Paul Enck Professor, Department of Psychosomatic Medicine and Psychotherapy, University Hospital Tübingen
What´s in the placebo research box? Past achievements and future tasks!
Introduction: To identify topics of research that have been neglected, undervalued or overseen in the past two decades of placebo/nocebo research, a highly specialized literature database containing more than 3,500 papers on the placebo or nocebo effects or response was screened for papers covering placebo effects in nutrition, sports medicine, physical therapy and psychotherapy, for papers covering gender, age, and culture as influencing factors, for articles dealing with long-term outcome, multi-modality, and for papers related to technical (eHealth, mHealth) aspects of placebo effects.
Results: While placebo research has gained substantial progress over the last two decades, it has not resolved all its puzzles, it has ignored some obvious and some less obvious facets of the placebo topic, and it has overlooked that during these years, medicine has further developed and progressed, as has the doctor-patient relationship and the social environment in which this communication happens.
Conclusion: The biggest threat for placebo research is that it may outdate itself by declaring all and everything as a placebo effect even if there may be better terms and concepts (e.g. patient expectations, doctor-patient communication, empathy), and by ignoring that medicine continuously changes its face, for patients as well as for clinical researchers.
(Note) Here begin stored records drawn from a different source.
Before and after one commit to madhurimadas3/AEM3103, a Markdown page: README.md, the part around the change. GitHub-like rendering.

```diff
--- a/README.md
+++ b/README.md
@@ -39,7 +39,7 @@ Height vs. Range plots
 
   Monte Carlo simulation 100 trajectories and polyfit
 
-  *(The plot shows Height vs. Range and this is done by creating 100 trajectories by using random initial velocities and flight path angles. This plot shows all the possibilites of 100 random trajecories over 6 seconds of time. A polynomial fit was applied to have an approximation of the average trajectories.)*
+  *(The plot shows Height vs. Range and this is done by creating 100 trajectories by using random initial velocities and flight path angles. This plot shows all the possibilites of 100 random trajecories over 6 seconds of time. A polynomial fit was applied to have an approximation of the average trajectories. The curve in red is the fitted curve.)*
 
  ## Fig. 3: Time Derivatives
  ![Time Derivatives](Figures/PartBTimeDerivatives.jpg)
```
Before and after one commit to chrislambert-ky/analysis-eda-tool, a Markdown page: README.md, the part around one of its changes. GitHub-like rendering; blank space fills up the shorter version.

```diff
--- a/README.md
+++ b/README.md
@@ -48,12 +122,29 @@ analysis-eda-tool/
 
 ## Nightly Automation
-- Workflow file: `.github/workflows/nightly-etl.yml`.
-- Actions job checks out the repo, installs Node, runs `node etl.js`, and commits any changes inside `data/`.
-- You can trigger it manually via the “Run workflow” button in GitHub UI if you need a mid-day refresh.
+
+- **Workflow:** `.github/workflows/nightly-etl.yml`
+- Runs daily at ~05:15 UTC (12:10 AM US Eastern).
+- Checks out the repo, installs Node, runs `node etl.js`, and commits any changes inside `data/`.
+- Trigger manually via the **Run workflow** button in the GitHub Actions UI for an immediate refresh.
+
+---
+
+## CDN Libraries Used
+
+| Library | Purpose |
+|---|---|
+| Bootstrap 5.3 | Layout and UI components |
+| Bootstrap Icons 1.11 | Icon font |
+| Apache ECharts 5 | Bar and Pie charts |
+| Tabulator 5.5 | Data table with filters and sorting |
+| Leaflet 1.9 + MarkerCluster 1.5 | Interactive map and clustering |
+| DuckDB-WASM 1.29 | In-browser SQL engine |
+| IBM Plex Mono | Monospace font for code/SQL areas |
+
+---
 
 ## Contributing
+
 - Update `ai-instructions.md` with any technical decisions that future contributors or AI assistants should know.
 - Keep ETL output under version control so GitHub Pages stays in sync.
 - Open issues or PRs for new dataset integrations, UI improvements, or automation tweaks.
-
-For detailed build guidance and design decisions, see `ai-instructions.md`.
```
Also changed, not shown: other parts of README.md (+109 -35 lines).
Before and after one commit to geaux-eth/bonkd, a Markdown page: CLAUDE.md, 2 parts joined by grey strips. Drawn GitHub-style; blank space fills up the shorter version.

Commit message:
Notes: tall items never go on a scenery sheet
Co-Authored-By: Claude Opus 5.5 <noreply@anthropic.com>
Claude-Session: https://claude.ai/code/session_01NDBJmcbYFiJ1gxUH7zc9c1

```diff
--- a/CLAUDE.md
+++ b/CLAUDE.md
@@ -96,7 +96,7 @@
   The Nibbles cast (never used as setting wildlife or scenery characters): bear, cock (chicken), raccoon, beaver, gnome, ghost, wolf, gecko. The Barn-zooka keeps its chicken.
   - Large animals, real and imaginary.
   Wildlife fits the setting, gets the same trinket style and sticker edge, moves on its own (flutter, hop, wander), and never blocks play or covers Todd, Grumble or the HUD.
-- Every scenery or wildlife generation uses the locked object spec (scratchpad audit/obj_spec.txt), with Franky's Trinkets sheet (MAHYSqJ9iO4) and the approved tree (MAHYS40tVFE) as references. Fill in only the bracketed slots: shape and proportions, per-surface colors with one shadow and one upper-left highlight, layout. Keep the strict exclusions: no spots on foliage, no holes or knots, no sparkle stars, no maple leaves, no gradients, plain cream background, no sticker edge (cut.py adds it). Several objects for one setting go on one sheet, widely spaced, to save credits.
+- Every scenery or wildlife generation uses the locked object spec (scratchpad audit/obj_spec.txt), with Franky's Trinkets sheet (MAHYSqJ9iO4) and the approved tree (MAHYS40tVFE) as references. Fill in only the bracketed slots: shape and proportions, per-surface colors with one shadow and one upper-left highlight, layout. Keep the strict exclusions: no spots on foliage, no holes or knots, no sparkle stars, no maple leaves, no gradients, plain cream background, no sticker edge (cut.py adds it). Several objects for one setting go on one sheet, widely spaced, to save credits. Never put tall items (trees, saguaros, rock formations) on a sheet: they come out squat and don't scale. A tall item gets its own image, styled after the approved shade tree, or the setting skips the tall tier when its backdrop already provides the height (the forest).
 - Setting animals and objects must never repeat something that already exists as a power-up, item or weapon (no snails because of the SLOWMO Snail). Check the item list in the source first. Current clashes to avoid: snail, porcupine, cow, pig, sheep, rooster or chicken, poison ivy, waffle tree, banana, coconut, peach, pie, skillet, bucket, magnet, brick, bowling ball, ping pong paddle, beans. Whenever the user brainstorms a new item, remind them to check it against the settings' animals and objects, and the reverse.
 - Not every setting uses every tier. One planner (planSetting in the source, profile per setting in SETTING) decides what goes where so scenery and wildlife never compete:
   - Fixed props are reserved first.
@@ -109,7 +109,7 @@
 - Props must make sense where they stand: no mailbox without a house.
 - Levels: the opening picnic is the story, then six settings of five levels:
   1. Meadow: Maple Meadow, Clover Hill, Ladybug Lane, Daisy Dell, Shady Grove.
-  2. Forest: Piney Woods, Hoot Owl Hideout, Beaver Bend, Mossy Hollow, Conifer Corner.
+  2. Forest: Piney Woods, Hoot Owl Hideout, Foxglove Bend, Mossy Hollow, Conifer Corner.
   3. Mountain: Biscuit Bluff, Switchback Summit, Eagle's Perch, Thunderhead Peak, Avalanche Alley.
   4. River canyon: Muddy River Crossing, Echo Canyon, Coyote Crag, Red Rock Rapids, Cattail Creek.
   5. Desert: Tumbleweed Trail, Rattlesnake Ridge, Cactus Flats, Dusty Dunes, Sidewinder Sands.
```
Its biggest opportunity is the fact that it – as no other topic in medicine – requires both medical and psychological experts for its exploration, and to stay updated.
Prof. Dr. Paul Enck, Director of Research, Department of Psychosomatic Medicine and Psychotherapy, University Hospital Tübingen, Germany. His main interests are gut functions in health and disease, including functional and inflammatory bowel disorders, the role of the gut microbiota, regulation of eating and food intake and its disorders, of nausea, vomiting and motion sickness, and the psychophysiology and neurobiology of the placebo response, with specific emphasis on gender differences. He has published more than 220 original data papers in scientific, peer-reviewed journals, and more than 250 review articles and book chapters. He is board member/treasurer of the European Society of Neurogastroenterology and Motility, the German Society of Neurogastroenterology and Motility, and The Society of Interdisciplinary Placebo Studies, and has served as reviewer for many national and international journals and grant agencies.